(Web document revisions)
»»

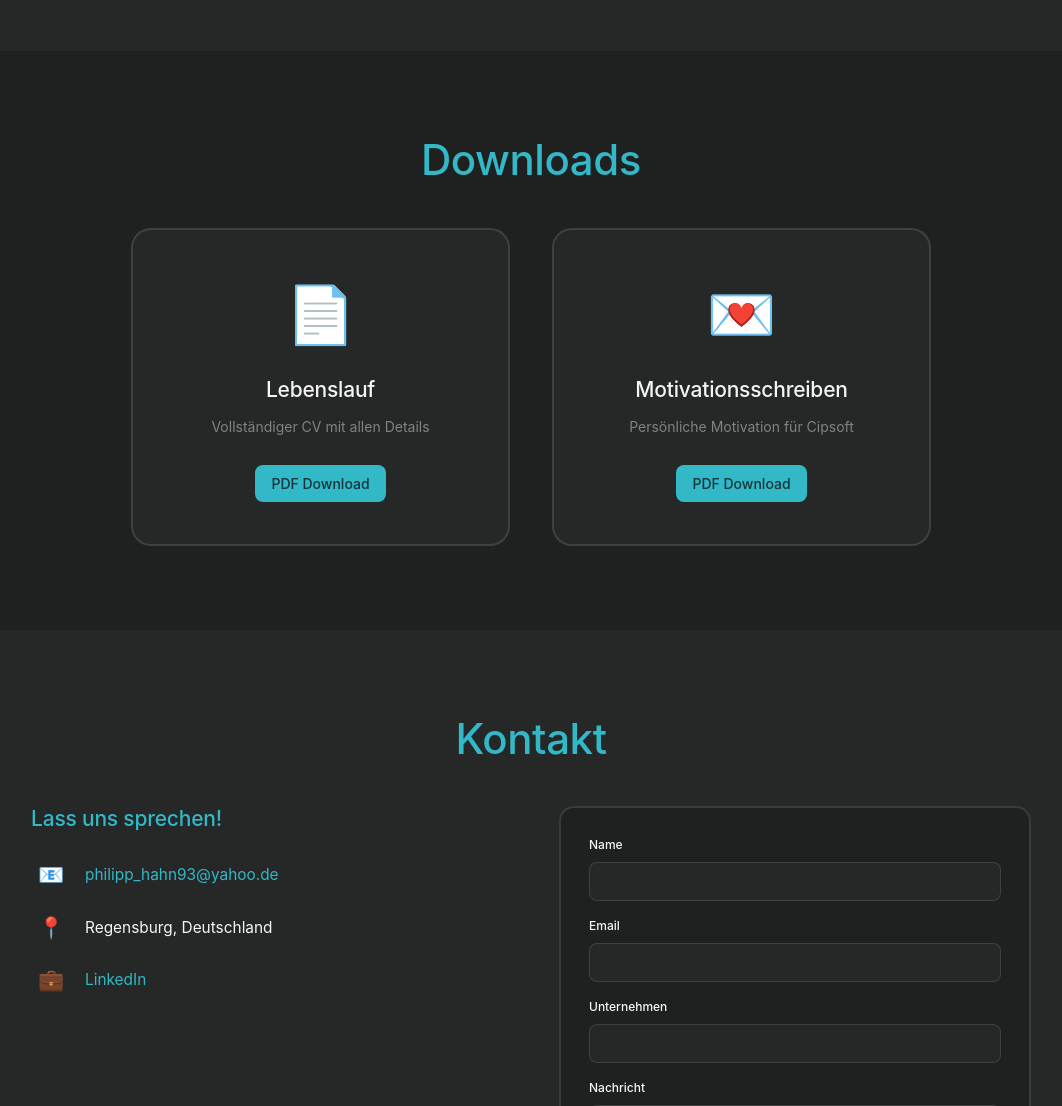
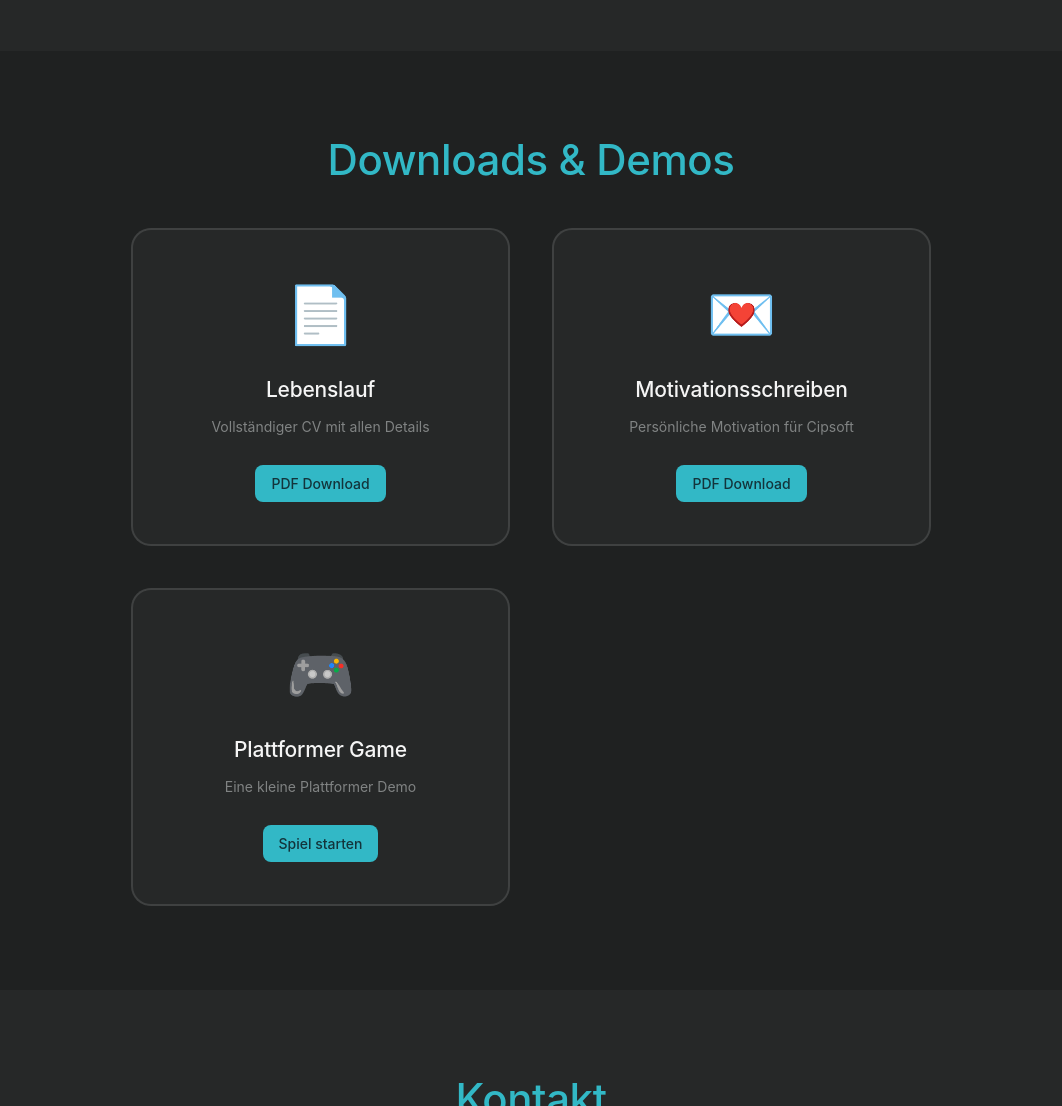
Before and after one commit to PurePowerPh1l/cipsoftdemo, a plain HTML site: page index.html in a window 1280 px wide. Shown: the part 6360-7466 px from the top of the page, without its empty margins (109-1171 px from the left). Drawn offline with Linux system fonts and the light colour scheme; a web font is replaced by a local one.

Commit message:
Add files via upload

```diff
--- a/index.html
+++ b/index.html
@@ -272,19 +272,43 @@
 <!-- Download Section -->
 <section class="download-section" id="downloads" data-section="downloads">
     <div class="container">
-                <h2 class="section-title" data-translate="download_section">Downloads</h2>
+        <h2 class="section-title" data-translate="download_section">Downloads & Demos</h2>
         <div class="download-grid">
             <div class="download-card">
                 <div class="download-icon">📄</div>
                 <h3>Lebenslauf</h3>
                 <p>Vollständiger CV mit allen Details</p>
-                        <a href="https://github.com/PurePowerPh1l/cipsoftdemo/blob/gh-pages/CV_Philipp%20Hahn_2025.pdf" class="btn btn--primary" download>PDF Download</a>
+                <a href="https://github.com/PurePowerPh1l/cipsoftdemo/blob/gh-pages/CV_Philipp%20Hahn_2025.pdf"
+                   class="btn btn--primary"
+                   download>
+                   PDF Download
+                </a>
             </div>
             <div class="download-card">
                 <div class="download-icon">💌</div>
                 <h3>Motivationsschreiben</h3>
                 <p>Persönliche Motivation für Cipsoft</p>
-                        <a href="https://github.com/PurePowerPh1l/cipsoftdemo/blob/gh-pages/Motivationsschreiben-Cipsoft.pdf" class="btn btn--primary" download>PDF Download</a>
+                <a href="https://github.com/PurePowerPh1l/cipsoftdemo/blob/gh-pages/Motivationsschreiben-Cipsoft.pdf"
+                   class="btn btn--primary"
+                   download>
+                   PDF Download
+                </a>
+            </div>
+            <div class="download-card">
+                <div class="download-icon">🎮</div>
+                <h3>Plattformer Game</h3>
+                <p>Eine kleine Plattformer Demo</p>
+                <a href="https://purepowerph1l.github.io/demoplattformer/"
+                   class="btn btn--primary"
+                   target="_blank"
+                   rel="noopener noreferrer">
+                   Spiel starten
+                </a>
+            </div>
+        </div>
+    </div>
+</section>
+
                     </div>
                 </div>
             </div>
```
Lines whose indentation alone changed are shown as unchanged.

««

= Requirement =
Filter the entries down to the lines with the word "translate" in them, and copy those lines.

= Result of this task =
-                <h2 class="section-title" data-translate="download_section">Downloads</h2>
+        <h2 class="section-title" data-translate="download_section">Downloads & Demos</h2>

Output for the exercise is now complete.